KUCB KIAL Unalaska Community Broadcasting

ELECTION

Berett Wilber/KUCB

Following months of intense public criticism, Unalaska’s mayor is now facing a recall effort.

Frank Kelty has denied allegations that he interfered with the former city manager or forced his resignation.

But the recall petition isn’t centered on recent clashes at City Hall. Instead, it accuses the mayor of backroom dealings regarding the city dock.  

Sammy Hancock via Flickr Creative Commons

Following a failed ballot measure, the City of Unalaska wo​n’t raise its sales tax on alcohol, tobacco, or marijuana.

City officials made the announcement Friday, after canvassing about 70 outstanding ballots from the municipal election.

The final count showed 53 percent of voters rejected the City Council’s proposal to hike the tax from three to six percent. That means the measure was defeated by just 35 votes.

Laura Kraegel/KUCB

City officials have released the final results of Unalaska’s municipal election, after canvassing absentee and questioned ballots.

The official data shows that voters narrowly rejected a proposal to double the local sin tax. It also confirms all preliminary results for the City Council and school board races.

The City Council is expected to certify election results on Tuesday night.

Courtesy of the Qawalangin Tribe of Unalaska

This weekend, the Qawalangin Tribe is holding its annual election and membership meeting.

Competing for three seats on the tribal council are Helen Brown, Thomas Robinson, Edith “Marie” Schliebe, Alena Syverson, Laresa Syverson, and Pauline Tutiakoff.

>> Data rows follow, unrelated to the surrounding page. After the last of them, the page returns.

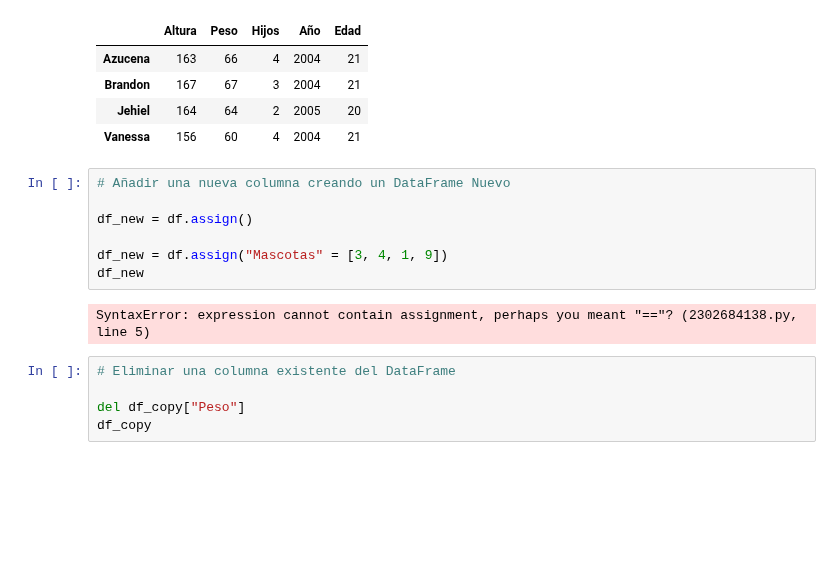
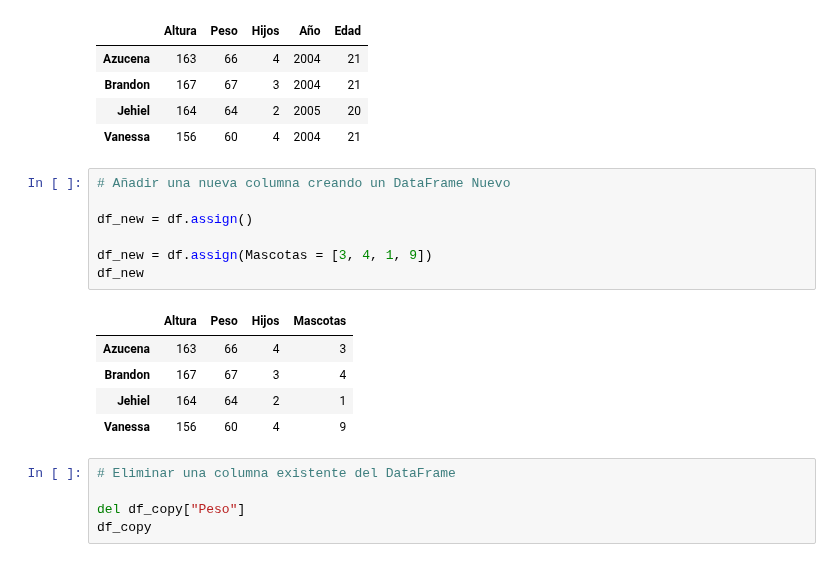
Before and after one commit to TerrazasJr316/email-detector, a Jupyter notebook: overview/01_basic_Pandas/01_learning_pandas.ipynb, the cells around one changed output. Drawn from its saved outputs; the diff is of its cells as text; blank space fills up the shorter version.

```diff
--- a/overview/01_basic_Pandas/01_learning_pandas.ipynb
+++ b/overview/01_basic_Pandas/01_learning_pandas.ipynb
@@ -400,12 +400,16 @@ df_copy
 # %%
 # Añadir una nueva columna creando un DataFrame Nuevo
 
 df_new = df.assign()
 
-df_new = df.assign("Mascotas" = [3, 4, 1, 9])
+df_new = df.assign(Mascotas = [3, 4, 1, 9])
 df_new
 # %% [output]
-SyntaxError: expression cannot contain assignment, perhaps you meant "=="? (2302684138.py, line 5)
+|  | Altura | Peso | Hijos | Mascotas |
+| Azucena | 163 | 66 | 4 | 3 |
+| Brandon | 167 | 67 | 3 | 4 |
+| Jehiel | 164 | 64 | 2 | 1 |
+| Vanessa | 156 | 60 | 4 | 9 |
 # %%
 # Eliminar una columna existente del DataFrame
 
```
Also changed, not shown: parts of 5 cells of this notebook.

Vincent Tutiakoff Sr. is also running as a write-in candidate.

Those elected will serve three-year terms.

Tribal members can vote Saturday, Oct. 7 at the senior center from 10 a.m. to 1 p.m. The meeting will start after the polls close, followed by a potluck at 5 p.m.

Laura Kraegel/KUCB

Unalaska voters have ousted half the City Council.

During Tuesday's municipal election, all three council incumbents were defeated easily by their challengers, two of whom are newcomers to local politics.

That includes Councilor-Elect Shari Coleman, who won Seat G. She unseated Rachelle Hatfield with about 56 percent of the vote.

“There are really no words to describe it," she said. "I’ve never been in this position before, and it’s just exciting."

Pages